Revision tracking records

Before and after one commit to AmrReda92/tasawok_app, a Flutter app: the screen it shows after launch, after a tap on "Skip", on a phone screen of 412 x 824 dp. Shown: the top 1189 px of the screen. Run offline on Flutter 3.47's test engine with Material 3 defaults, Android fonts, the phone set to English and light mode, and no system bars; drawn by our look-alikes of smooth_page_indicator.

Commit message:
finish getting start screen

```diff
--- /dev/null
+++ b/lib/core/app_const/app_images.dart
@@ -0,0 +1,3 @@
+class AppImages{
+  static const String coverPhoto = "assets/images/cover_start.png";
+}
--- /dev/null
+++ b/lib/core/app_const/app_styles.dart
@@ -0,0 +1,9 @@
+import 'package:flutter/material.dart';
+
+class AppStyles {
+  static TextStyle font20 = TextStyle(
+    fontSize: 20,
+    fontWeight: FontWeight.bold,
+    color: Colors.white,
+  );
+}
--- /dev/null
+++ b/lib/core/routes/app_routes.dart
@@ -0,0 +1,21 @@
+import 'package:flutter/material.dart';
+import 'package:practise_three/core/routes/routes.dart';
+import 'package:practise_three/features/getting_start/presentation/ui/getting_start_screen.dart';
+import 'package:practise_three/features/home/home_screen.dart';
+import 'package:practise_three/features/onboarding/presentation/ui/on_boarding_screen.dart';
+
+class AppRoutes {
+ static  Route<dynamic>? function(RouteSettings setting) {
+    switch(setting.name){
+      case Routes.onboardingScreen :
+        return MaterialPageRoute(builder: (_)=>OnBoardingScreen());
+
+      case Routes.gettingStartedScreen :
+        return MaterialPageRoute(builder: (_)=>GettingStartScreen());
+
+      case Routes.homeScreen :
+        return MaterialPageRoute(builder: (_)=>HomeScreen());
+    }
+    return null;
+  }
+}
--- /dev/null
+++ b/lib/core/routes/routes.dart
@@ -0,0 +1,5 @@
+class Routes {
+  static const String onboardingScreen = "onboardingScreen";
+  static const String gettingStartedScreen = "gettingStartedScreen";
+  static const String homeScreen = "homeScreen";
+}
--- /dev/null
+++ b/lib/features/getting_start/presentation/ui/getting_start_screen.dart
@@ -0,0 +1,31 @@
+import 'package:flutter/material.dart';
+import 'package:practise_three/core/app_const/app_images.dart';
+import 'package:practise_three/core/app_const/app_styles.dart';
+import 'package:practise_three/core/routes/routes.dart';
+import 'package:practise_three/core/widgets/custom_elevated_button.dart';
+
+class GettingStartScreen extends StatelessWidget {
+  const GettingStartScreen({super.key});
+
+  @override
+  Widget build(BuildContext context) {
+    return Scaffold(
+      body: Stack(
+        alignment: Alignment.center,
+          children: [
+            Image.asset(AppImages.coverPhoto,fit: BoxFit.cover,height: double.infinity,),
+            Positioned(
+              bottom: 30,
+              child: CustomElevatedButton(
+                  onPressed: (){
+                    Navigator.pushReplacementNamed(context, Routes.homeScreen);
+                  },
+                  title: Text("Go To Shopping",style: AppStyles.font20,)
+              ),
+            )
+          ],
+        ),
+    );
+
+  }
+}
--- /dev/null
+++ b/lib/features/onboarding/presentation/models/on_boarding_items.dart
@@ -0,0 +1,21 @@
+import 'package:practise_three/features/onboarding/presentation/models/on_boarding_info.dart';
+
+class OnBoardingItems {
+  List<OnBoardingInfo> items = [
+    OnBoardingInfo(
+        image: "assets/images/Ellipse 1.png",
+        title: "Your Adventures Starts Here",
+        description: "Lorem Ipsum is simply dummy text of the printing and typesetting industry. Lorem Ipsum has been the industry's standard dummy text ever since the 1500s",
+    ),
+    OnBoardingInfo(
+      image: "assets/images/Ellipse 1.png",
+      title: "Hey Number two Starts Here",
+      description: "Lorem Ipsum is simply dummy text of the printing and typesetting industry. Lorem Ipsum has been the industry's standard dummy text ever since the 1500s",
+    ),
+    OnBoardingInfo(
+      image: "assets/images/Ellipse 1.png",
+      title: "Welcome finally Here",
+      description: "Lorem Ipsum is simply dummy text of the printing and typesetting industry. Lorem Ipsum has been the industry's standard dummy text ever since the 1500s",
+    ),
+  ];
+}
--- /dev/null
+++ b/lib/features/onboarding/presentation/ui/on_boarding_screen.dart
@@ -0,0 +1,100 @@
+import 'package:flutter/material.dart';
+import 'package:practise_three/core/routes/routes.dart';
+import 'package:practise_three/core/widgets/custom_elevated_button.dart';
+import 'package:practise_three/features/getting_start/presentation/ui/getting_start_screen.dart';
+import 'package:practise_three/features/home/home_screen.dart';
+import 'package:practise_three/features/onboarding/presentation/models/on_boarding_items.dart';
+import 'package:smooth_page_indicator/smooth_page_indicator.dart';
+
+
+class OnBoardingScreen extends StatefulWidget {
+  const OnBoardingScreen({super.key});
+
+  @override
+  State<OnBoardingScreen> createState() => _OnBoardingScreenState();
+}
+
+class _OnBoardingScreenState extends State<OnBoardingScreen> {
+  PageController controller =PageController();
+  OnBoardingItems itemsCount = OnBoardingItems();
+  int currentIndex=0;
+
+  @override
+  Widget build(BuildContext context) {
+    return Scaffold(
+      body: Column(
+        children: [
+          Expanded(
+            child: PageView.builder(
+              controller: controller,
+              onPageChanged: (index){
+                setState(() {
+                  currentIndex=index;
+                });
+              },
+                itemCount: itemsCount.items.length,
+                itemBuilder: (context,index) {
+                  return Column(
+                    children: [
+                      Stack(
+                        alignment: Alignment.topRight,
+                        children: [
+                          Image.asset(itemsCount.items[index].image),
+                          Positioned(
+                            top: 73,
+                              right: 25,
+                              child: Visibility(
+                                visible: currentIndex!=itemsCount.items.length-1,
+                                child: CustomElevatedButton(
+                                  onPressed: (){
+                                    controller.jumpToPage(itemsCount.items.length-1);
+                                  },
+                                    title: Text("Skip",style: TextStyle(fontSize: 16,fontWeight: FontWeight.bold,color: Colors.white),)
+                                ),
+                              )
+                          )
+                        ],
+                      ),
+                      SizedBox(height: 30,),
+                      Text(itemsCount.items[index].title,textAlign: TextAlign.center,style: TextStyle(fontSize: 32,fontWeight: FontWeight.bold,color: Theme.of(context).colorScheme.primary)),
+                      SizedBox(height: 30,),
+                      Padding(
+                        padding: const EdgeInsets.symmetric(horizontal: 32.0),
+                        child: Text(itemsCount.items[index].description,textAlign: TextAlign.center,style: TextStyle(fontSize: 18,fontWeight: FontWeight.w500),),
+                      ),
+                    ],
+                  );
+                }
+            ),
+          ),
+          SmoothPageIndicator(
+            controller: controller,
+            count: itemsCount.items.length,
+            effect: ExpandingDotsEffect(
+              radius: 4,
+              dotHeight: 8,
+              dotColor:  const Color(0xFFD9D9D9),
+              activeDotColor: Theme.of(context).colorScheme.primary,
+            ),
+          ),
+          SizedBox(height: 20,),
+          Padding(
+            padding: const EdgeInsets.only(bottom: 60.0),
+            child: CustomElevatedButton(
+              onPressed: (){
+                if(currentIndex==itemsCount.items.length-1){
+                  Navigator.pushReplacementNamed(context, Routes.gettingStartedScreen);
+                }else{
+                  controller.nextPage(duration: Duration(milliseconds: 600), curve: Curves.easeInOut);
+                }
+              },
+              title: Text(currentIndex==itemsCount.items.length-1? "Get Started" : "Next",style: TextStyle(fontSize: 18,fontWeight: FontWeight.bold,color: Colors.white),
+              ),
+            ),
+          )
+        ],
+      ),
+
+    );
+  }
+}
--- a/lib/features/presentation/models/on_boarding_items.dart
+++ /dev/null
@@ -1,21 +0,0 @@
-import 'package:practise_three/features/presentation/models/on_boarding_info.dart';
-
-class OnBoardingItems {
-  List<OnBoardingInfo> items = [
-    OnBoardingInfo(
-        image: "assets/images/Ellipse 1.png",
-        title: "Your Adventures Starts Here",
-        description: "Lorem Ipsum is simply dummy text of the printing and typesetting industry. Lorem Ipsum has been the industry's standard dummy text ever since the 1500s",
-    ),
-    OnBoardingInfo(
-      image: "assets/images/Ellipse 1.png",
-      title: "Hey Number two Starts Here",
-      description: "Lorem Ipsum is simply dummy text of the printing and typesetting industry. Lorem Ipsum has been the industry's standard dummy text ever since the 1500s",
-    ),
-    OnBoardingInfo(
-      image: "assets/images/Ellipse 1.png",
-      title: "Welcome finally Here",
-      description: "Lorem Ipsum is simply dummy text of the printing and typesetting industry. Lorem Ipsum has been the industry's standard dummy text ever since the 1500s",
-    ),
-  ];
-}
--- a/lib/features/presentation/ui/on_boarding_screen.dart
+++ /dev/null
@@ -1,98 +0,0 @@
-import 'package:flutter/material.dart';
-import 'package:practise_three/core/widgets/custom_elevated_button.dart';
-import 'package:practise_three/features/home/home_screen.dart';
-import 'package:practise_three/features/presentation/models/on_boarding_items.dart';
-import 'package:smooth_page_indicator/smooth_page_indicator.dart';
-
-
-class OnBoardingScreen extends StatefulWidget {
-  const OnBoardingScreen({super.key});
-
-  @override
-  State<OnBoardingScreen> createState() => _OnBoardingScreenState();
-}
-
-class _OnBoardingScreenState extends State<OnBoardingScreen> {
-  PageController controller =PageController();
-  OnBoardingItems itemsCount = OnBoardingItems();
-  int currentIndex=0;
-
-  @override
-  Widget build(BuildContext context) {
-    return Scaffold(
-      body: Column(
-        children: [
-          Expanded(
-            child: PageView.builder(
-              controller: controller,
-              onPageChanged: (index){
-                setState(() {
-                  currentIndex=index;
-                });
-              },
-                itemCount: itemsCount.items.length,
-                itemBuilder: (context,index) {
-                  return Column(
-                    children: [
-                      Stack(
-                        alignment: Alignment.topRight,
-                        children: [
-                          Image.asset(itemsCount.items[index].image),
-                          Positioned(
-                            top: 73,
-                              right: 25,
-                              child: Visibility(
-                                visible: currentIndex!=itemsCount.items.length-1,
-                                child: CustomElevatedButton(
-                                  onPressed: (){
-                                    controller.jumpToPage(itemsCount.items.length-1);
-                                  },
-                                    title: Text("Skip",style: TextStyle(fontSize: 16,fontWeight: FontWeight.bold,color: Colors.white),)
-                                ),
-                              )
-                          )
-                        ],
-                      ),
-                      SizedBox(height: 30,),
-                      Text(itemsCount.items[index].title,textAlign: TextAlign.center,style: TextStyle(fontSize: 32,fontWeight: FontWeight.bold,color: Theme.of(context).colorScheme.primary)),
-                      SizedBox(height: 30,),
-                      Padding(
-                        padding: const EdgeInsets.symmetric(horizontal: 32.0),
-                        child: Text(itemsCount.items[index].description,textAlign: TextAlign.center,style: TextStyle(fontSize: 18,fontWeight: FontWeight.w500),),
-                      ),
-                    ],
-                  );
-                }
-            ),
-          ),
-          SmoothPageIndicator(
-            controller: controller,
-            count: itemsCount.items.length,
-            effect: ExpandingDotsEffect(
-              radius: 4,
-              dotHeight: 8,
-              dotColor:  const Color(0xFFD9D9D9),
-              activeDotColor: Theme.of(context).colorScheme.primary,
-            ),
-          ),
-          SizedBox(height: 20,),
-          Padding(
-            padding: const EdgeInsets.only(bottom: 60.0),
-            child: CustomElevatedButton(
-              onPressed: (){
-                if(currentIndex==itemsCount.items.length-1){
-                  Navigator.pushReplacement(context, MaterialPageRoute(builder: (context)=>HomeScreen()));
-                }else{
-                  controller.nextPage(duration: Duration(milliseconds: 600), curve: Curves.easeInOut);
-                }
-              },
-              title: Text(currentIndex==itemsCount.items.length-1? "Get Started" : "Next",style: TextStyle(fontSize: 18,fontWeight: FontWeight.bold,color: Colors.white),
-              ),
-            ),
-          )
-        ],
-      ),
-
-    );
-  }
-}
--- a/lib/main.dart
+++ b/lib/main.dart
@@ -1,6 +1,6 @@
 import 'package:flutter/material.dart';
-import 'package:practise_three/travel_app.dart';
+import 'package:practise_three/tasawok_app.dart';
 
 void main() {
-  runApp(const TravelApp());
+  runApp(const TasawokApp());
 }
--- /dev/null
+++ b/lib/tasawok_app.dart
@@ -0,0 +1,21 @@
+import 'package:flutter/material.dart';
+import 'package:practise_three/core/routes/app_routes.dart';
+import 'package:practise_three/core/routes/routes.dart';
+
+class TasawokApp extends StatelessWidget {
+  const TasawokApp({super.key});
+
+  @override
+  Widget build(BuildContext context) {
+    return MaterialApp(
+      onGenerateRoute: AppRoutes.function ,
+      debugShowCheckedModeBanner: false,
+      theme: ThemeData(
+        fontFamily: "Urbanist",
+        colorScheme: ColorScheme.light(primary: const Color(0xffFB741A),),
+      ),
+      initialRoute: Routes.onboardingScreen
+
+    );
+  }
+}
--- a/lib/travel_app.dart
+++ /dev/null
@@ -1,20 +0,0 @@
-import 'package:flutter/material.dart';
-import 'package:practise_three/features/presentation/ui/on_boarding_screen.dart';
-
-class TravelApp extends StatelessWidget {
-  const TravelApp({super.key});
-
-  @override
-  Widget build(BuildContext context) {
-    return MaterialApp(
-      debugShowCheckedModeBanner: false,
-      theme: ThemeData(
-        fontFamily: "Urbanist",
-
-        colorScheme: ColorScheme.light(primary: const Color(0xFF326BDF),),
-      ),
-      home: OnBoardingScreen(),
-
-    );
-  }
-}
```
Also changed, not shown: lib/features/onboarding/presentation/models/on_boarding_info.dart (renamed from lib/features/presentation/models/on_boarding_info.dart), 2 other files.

● Work instructions:
For the records above, state the count of lines where "assets" appears, without any other text.

● Completed task:
7